19      Reviewing the evidence in the light most favorable to the verdict, we conclude that Bowden caused the boys to leave their mother within the meaning of the statute.  Bowden approached the boys, drew them into conversation by means aimed at disarming children and, despite being told they had to go home, insisted they deviate from their route and follow him.  The boys complied out of fear, a fear that was evident to the four occupants of the house.  The brothers reiterated their mother’s rule about being home on time and that they would be grounded.  Bowden overrode their resistance and persuaded them to act counter to their mother’s directives and authority.  It is undisputed that their mother neither gave the boys permission to deviate from this directive nor Bowden permission to cause the boys to deviate from it.  Regardless of whether Bowden’s conduct was sweetened with sports talk and basketballs, it amounts to mental manipulation of a child by doing things to persuade the child to leave the parent.  See Samuel, 240 Wis. 2d 756, ¶37. 

20      Bowden observes that his trial counsel cast this as a case of disobedient children being tardy.  He asserts here that the State produced “no real evidence” of dubious motive on his part and wonders in passing whether, under the State’s theory, taking the child to a movie of which the parent did not approve would be charging conduct.  This line of argument goes nowhere.  This was not an instance of dallying children who defied their mother’s wishes.  There was nothing mutual about the figurative and literal detour from the parent’s authority.  Rather, this was an instance of an adult stranger luring children from their designated journey home contrary to the directives and without the knowledge of a parent.  The jury heard that even Robert Stobbes and Mueller, who were acquainted with Bowden, were unsure enough of Bowden’s intentions toward the boys to walk them home and advise them to tell their parents.  The evidence was sufficient to show that Bowden caused the children to leave a parent. 

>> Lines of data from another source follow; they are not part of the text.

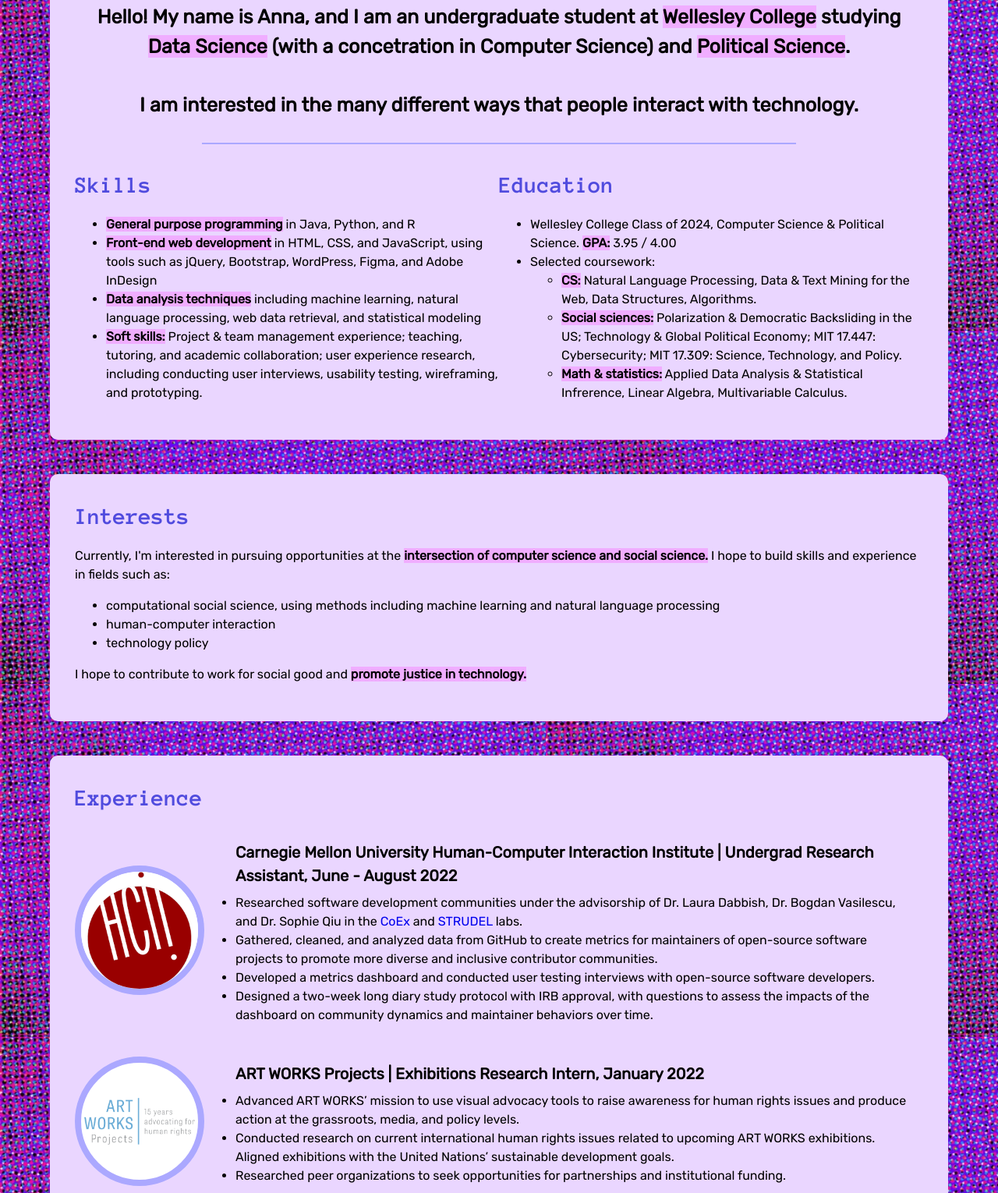
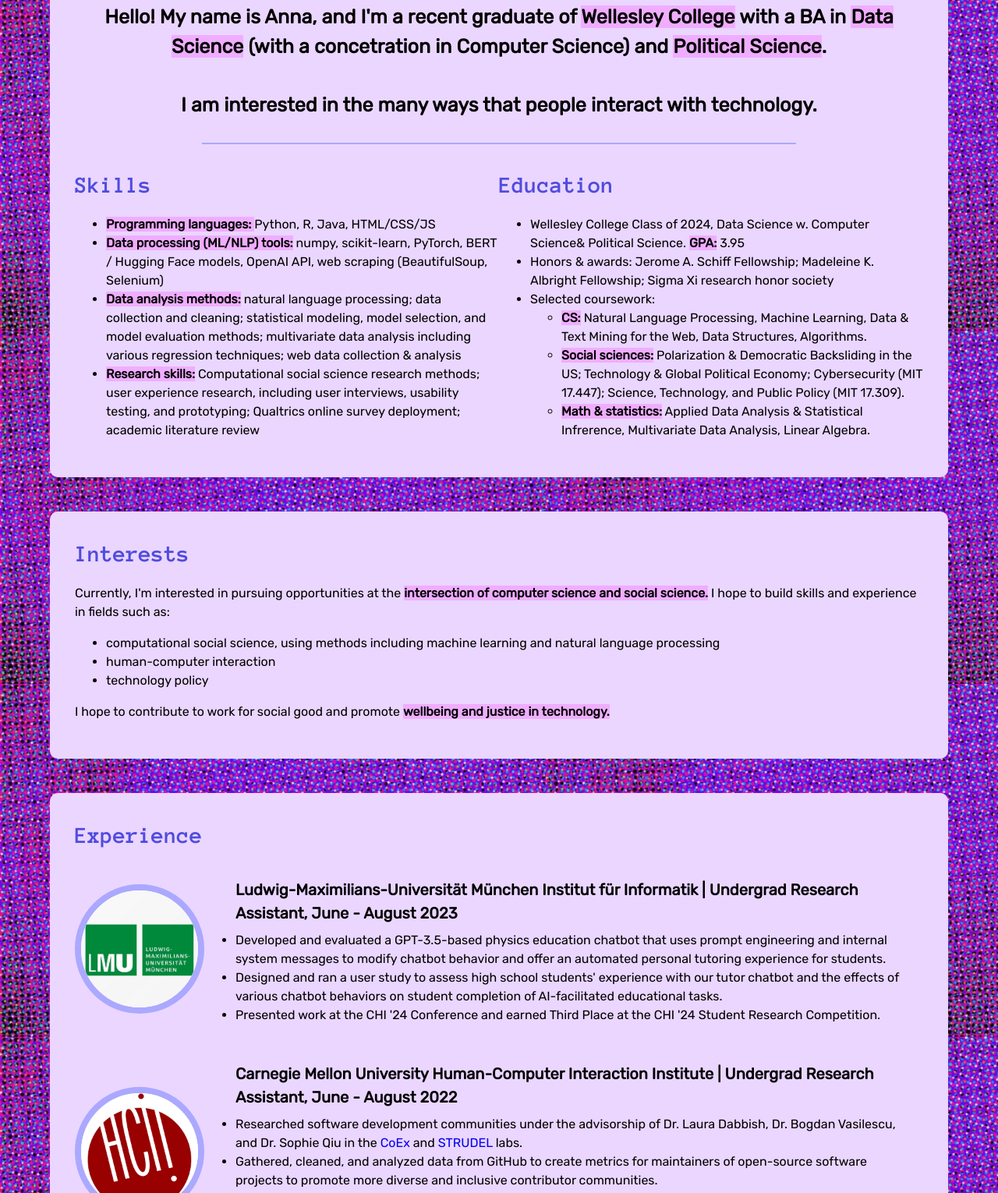
Before and after one commit to annalieb/about-me, a plain HTML site: page index.html in a window 1280 px wide. Shown: the part 481-2011 px from the top of the page at 78% size. Drawn offline with Linux system fonts and the light colour scheme.

Commit message:
first pass updates spring 2024

```diff
--- a/index.html
+++ b/index.html
@@ -30,10 +30,10 @@
     <br>
     <img id="profile" src="assets/anna_lieb.jpeg">
     <h2>
-      Hello! My name is Anna, and I am an undergraduate student at
-      <span>Wellesley College</span> studying <span>Data Science</span>
+      Hello! My name is Anna, and I'm a recent graduate of
+      <span>Wellesley College</span> with a BA in <span>Data Science</span>
       (with a concetration in Computer Science) and <span>Political Science</span>. <br><br>
-      I am interested in the many different ways that people interact with technology.
+      I am interested in the many ways that people interact with technology.
     </h2>
     <hr>
 
@@ -42,16 +42,17 @@
         <h3>Skills</h3>
         <ul>
           <li>
-            <span>General purpose programming</span> in Java, Python, and R
+            <span>Programming languages: </span> Python, R, Java, HTML/CSS/JS
           </li>
-          <li><span>Front-end web development</span> in HTML, CSS, and JavaScript, using
-          tools such as jQuery, Bootstrap, WordPress, Figma, and Adobe InDesign</li>
-          <li><span>Data analysis techniques</span> including machine learning,
-            natural language processing, web data retrieval, and statistical modeling</li>
-          <li><span>Soft skills:</span> Project & team management experience; teaching,
-            tutoring, and academic collaboration; user experience research,
-            including conducting user interviews, usability testing, wireframing,
-            and prototyping.
+          <li><span>Data processing (ML/NLP) tools:</span> numpy, scikit-learn, PyTorch, BERT / Hugging Face models, OpenAI API, web scraping (BeautifulSoup, Selenium)</li>
+          <li><span>Data analysis methods:</span> natural language processing; data collection and cleaning;
+            statistical modeling, model selection, and model evaluation methods; multivariate data analysis including various regression techniques;
+            web data collection & analysis
+          </li>
+          <li><span>Research skills:</span>
+            Computational social science research methods;
+            user experience research, including user interviews, usability testing, and prototyping;
+            Qualtrics online survey deployment; academic literature review
           </li>
         </ul>
       </div>
@@ -60,25 +61,30 @@
         <h3>Education</h3>
         <ul>
           <li>
-            Wellesley College Class of 2024, Computer Science & Political Science.
-            <span>GPA:</span> 3.95 / 4.00
+            Wellesley College Class of 2024, Data Science w. Computer Science& Political Science.
+            <span>GPA:</span> 3.95
+          </li>
+          <li>Honors &#38; awards:
+            Jerome A. Schiff Fellowship;
+            Madeleine K. Albright Fellowship;
+            Sigma Xi research honor society
           </li>
           <li>Selected coursework: </li>
           <ul>
             <li>
               <span>CS:</span>
-              Natural Language Processing, Data & Text Mining for the Web, Data Structures, Algorithms.
+              Natural Language Processing, Machine Learning, Data & Text Mining for the Web, Data Structures, Algorithms.
             </li>
             <li>
               <span>Social sciences:</span>
               Polarization & Democratic Backsliding in the US;
-              Technology & Global Political Economy; MIT 17.447: Cybersecurity;
-              MIT 17.309: Science, Technology, and Policy.
+              Technology & Global Political Economy; Cybersecurity (MIT 17.447);
+              Science, Technology, and Public Policy (MIT 17.309).
             </li>
             <li>
               <span>Math & statistics:</span>
-              Applied Data Analysis & Statistical Infrerence,
-              Linear Algebra, Multivariable Calculus.
+              Applied Data Analysis & Statistical Infrerence, Multivariate
+              Data Analysis, Linear Algebra.
             </li>
           </ul>
         </ul>
@@ -103,7 +109,7 @@
         <li>technology policy</li>
       </ul>
       I hope to contribute to
-      work for social good and <span>promote justice in technology.</span>
+      work for social good and promote <span>wellbeing and justice in technology.</span>
     </p>
   </div>
 
@@ -113,6 +119,23 @@
     <h3>
       Experience
     </h3>
+
+    <!-- LMU IRES -->
+    <div>
+      <a href="https://www.um.informatik.uni-muenchen.de/index.html" target="_blank">
+        <img src="assets/lmu-logo.jpeg">
+      </a>
+      <ul>
+        <h4> Ludwig-Maximilians-Universität München Institut für Informatik | Undergrad Research Assistant, June - August 2023 </h4>
+        <li>Developed and evaluated a GPT-3.5-based physics education chatbot that uses prompt engineering and internal system
+          messages to modify chatbot behavior and offer an automated personal tutoring experience for students.
+        </li>
+        <li>Designed and ran a user study to assess high school students' experience with our tutor chatbot and the effects of various
+          chatbot behaviors on student completion of AI-facilitated educational tasks. </li>
+        <li>Presented work at the CHI '24 Conference and earned Third Place at the CHI '24 Student Research Competition.
+        </li>
+      </ul>
+    </div>
 
     <!-- CMU REU -->
     <div>
```
Also changed, not shown: assets/lmu-logo.jpeg (added).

21      Finally, beyond posing the question, Bowden leaves undeveloped the argument about the statute’s intended stopping point or constitutional vagueness; we therefore need address it no further.  See Barakat v. DHSS, 191 Wis. 2d 769, 786, 530 N.W.2d 392 (Ct. App. 1995).

            By the Court.—Judgment affirmed.




[1]  The repeater allegation involved a 1996 conviction for possession with intent to distribute cocaine.  All references to the Wisconsin Statutes are to the 2005-06 version unless otherwise noted.

[2]  Bowden brought a similar motion at the close of the evidence at the preliminary hearing.  The motion was denied.